• Problem statement: Search the data for the string "devices", and report each line where it is found.

>>>>

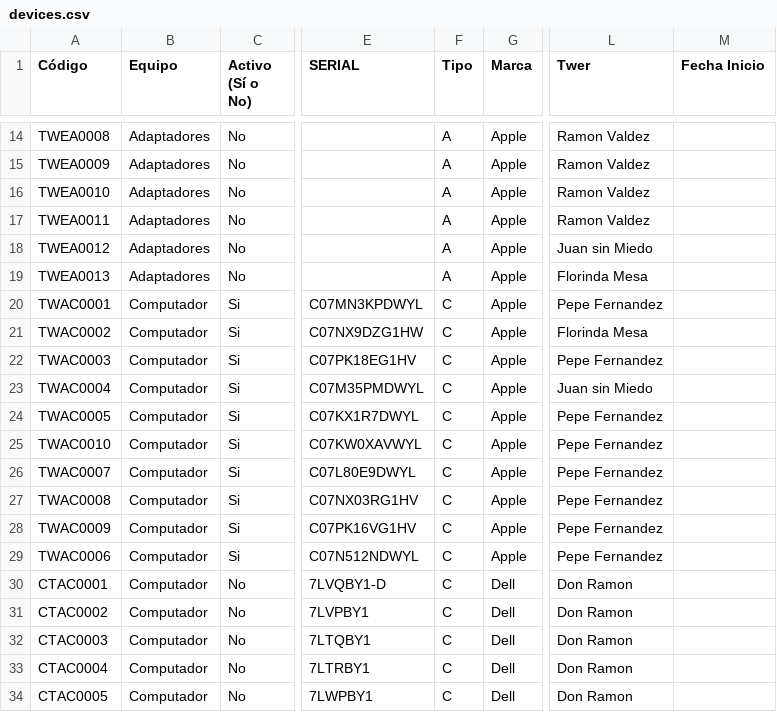
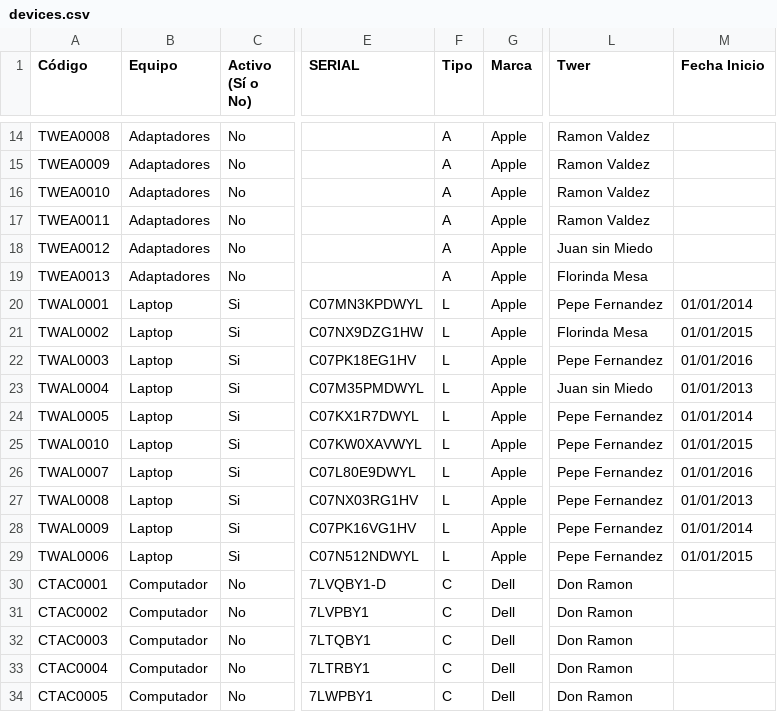
Before and after one commit to OperacionesTW-EC/selene, a CSV file: backend/devices/migrations/devices.csv, drawn as a sheet; only a part is shown, gaps mark what is left out; the diff names each change by its address in the sheet, - before the commit and + after, or states it on an @@ line.

Commit message:
#0 - refactoring assigned devices query to show dates properly

```diff
--- a/backend/devices/migrations/devices.csv
+++ b/backend/devices/migrations/devices.csv
-A20 (Código): TWAC0001
+A20 (Código): TWAL0001
-B20:B29 (Equipo): Computador
+B20:B29 (Equipo): Laptop
-F20:F29 (Tipo): C
+F20:F29 (Tipo): L
-M20 (Fecha Inicio): (empty)
+M20 (Fecha Inicio): 01/01/2014
-A21 (Código): TWAC0002
+A21 (Código): TWAL0002
-M21 (Fecha Inicio): (empty)
+M21 (Fecha Inicio): 01/01/2015
-A22 (Código): TWAC0003
+A22 (Código): TWAL0003
-M22 (Fecha Inicio): (empty)
+M22 (Fecha Inicio): 01/01/2016
-A23 (Código): TWAC0004
+A23 (Código): TWAL0004
-M23 (Fecha Inicio): (empty)
+M23 (Fecha Inicio): 01/01/2013
-A24 (Código): TWAC0005
+A24 (Código): TWAL0005
-M24 (Fecha Inicio): (empty)
+M24 (Fecha Inicio): 01/01/2014
-A25 (Código): TWAC0010
+A25 (Código): TWAL0010
-M25 (Fecha Inicio): (empty)
+M25 (Fecha Inicio): 01/01/2015
-A26 (Código): TWAC0007
+A26 (Código): TWAL0007
-M26 (Fecha Inicio): (empty)
+M26 (Fecha Inicio): 01/01/2016
-A27 (Código): TWAC0008
+A27 (Código): TWAL0008
-M27 (Fecha Inicio): (empty)
+M27 (Fecha Inicio): 01/01/2013
-A28 (Código): TWAC0009
+A28 (Código): TWAL0009
-M28 (Fecha Inicio): (empty)
+M28 (Fecha Inicio): 01/01/2014
-A29 (Código): TWAC0006
+A29 (Código): TWAL0006
-M29 (Fecha Inicio): (empty)
+M29 (Fecha Inicio): 01/01/2015
```
Also changed, not shown: 6 other files.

<<<<

• Reply:
Before and after one commit to OperacionesTW-EC/selene, a CSV file: backend/devices/migrations/devices.csv, drawn as a sheet; only a part is shown, gaps mark what is left out; the diff names each change by its address in the sheet, - before the commit and + after, or states it on an @@ line.
#0 - refactoring assigned devices query to show dates properly
--- a/backend/devices/migrations/devices.csv
+++ b/backend/devices/migrations/devices.csv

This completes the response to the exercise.